# Activity
Find every line of the records that has "notes" and return it.

▽

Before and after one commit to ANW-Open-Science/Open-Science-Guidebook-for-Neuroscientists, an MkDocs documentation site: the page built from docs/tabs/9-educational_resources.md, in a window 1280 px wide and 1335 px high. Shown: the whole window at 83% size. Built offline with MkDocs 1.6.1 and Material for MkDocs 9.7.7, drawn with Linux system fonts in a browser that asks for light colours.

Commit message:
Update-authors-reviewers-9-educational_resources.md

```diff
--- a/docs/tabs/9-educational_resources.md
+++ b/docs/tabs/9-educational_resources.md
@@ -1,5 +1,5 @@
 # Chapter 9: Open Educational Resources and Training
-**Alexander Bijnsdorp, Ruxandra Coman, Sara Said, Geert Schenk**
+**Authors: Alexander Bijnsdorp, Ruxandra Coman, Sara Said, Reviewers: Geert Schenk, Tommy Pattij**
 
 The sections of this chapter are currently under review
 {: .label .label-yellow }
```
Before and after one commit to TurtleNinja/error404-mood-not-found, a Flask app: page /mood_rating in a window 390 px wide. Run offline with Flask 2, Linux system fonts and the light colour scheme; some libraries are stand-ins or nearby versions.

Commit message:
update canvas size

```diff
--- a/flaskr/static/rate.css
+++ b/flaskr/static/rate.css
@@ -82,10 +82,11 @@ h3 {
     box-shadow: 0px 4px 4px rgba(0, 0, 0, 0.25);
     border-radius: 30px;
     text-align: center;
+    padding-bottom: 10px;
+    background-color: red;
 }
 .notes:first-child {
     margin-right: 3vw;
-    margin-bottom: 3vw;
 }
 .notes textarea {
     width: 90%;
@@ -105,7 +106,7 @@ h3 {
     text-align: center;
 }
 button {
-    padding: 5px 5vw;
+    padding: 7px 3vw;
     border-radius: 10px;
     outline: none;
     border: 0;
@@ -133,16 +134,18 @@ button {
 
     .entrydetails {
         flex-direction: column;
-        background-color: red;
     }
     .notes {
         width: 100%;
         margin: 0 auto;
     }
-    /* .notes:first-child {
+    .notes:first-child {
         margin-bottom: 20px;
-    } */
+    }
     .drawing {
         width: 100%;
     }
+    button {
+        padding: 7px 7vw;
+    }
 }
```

△

# Answer to this task
 .notes:first-child {
 .notes textarea {
     .notes {
-    /* .notes:first-child {
+    .notes:first-child {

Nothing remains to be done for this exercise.